Wednesday, Nov. 2 will see students across Canada going all-out for free and accessible post-secondary education.
According to Charlotte Kiddell, chairperson with the Nova Scotia branch of the Canadian Federation of Students (CFS), at the CFS general meeting in June 2016 students across Canada voted to have a national day of action, the purpose of which is to send a message to the provincial and federal governments, saying:
“We are in a state of crises. In post-secondary education, every day, more and more students are denied access to our post-secondary institutions, and it is time for us to achieve education justice, it’s time for us to achieve universal access to education.”
Kiddell added that, on Nov. 2, students in 24 Canadian cities will be involved with the movement.
It’s important to note that this isn’t just for Canadian students, but students studying in Canada.
“We are talking about it from an angle of education justice,” Kiddell explained. “We’re talking about what groups of students are disproportionately impacted by our current system of highly inaccessible post-secondary education.”
The goal for Nov. 2, according to Kiddell, is to have the provincial and federal governments come together and put a plan in motion for a “fully, publicly-funded post-secondary education system in Canada.”
“We’ve done a lot of research already that supports why and how free education is possible,” she said. “[Canada has] the money; it’s time for our decision makers to start to make this a priority.”
Last Wednesday, the Kings’ Students’ Union (KSU) held their final planning meeting for Nov. 2 to discuss how to generate hype and a crowd for the event. Topics of discussion included a possible banner drop on the University of King’s College campus, how to get students in the Foundation Year Programme (FYP) pumped up and in attendance, ways to persuade students to show up, as well as logistics – such as how to dress and how attendees will be fed.
Marie Koros – a second-year student at the University of King’s College who has been involved with the KSU as a volunteer – attended the meeting and will be protesting on Wednesday.
Koros sees tuition as a barrier that stops people from getting post-secondary education.
“Speaking for myself, I’m here by virtue of who my parents are and the work that they’ve done,” she said. “Without that background, I wouldn’t be able to afford the program that I’m currently in here at King’s.
“I know people who would want to be here, who can’t be here. Education is something that should be accessible to everyone. It’s a public good and ought to be recognized as such, and ought to be valued as such.”
In terms of results of the protest, Koros has two sets of expectations: realistic and unrealistic.

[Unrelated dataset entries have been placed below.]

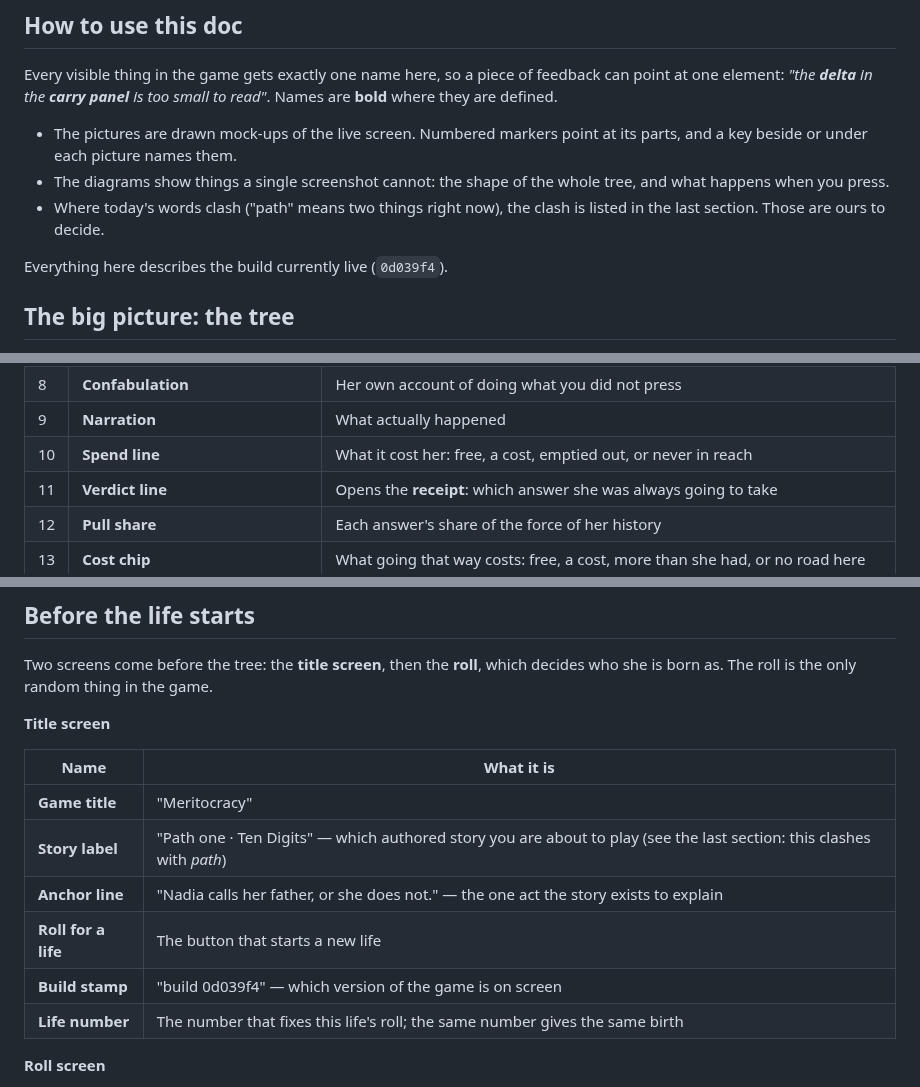
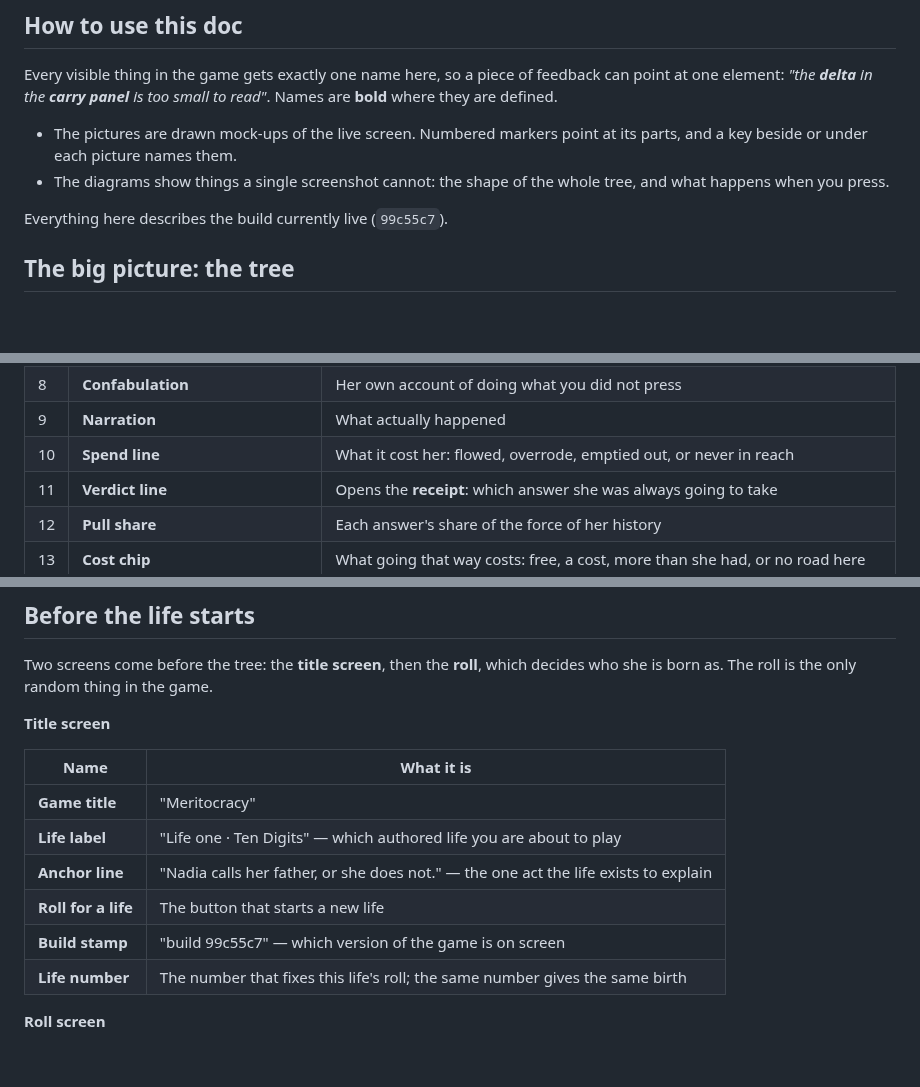
Before and after one commit to vallianatosdinos/meritocracy, a Markdown page: docs/VOCABULARY.md, 3 parts joined by grey strips. Drawn GitHub-style; blank space fills up the shorter version.

```diff
--- a/docs/VOCABULARY.md
+++ b/docs/VOCABULARY.md
@@ -8,9 +8,8 @@ Every visible thing in the game gets exactly one name here, so a piece of feedba
 
 - The pictures are drawn mock-ups of the live screen. Numbered markers point at its parts, and a key beside or under each picture names them.
 - The diagrams show things a single screenshot cannot: the shape of the whole tree, and what happens when you press.
-- Where today's words clash ("path" means two things right now), the clash is listed in the last section. Those are ours to decide.
 
-Everything here describes the build currently live (`0d039f4`).
+Everything here describes the build currently live (`99c55c7`).
 
 ## The big picture: the tree
 
@@ -45,7 +46,7 @@ A **fork card** reads top to bottom: how she got here, what she carries in, the
 | 7 | **Outcome** | One per played answer: "you pressed …", then what happened |
 | 8 | **Confabulation** | Her own account of doing what you did not press |
 | 9 | **Narration** | What actually happened |
-| 10 | **Spend line** | What it cost her: free, a cost, emptied out, or never in reach |
+| 10 | **Spend line** | What it cost her: flowed, overrode, emptied out, or never in reach |
 | 11 | **Verdict line** | Opens the **receipt**: which answer she was always going to take |
 | 12 | **Pull share** | Each answer's share of the force of her history |
 | 13 | **Cost chip** | What going that way costs: free, a cost, more than she had, or no road here |
@@ -101,10 +103,10 @@ Two screens come before the tree: the **title screen**, then the **roll**, which
 | Name | What it is |
 | --- | --- |
 | **Game title** | "Meritocracy" |
-| **Story label** | "Path one · Ten Digits" — which authored story you are about to play (see the last section: this clashes with *path*) |
-| **Anchor line** | "Nadia calls her father, or she does not." — the one act the story exists to explain |
+| **Life label** | "Life one · Ten Digits" — which authored life you are about to play |
+| **Anchor line** | "Nadia calls her father, or she does not." — the one act the life exists to explain |
 | **Roll for a life** | The button that starts a new life |
-| **Build stamp** | "build 0d039f4" — which version of the game is on screen |
+| **Build stamp** | "build 99c55c7" — which version of the game is on screen |
 | **Life number** | The number that fixes this life's roll; the same number gives the same birth |
 
 **Roll screen**
```
Also changed, not shown: other parts of docs/VOCABULARY.md (+16 -23 lines), docs/vocabulary/play-screen.png.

“Unrealistic expectations would be Trudeau recognizing that he has titled himself the Youth Minister, and is representing a generation whose values are not completely in line with what he believes they are, or what it seems he believes they are… I think there’s disparities with what he’s saying and with what is being done. So having the action recognized by Trudeau would be great.”
“In terms of realistic expectations, I’d love to see a bunch of community involvement from King’s. I think our goal is about 300 people from King’s – I think that is totally doable, we have a very engaged community here.”
Koros added that she’s hoping for some community involvement from outside of the university as well.
However, regardless of expectations, she sees a bigger picture at play with this movement.
“If we have people who are educated, who are passionate about what they study and who haven’t been blocked from the education – because of financial barriers – we will have a stronger and richer society.”
The University of King’s College has heard and reacted the students’ pleas. On Oct. 13, the university’s board of governors voted against a $1,000 FYP tuition hike, which – according to a media release put out by the KSU – made it the only university to reject the tuition reset.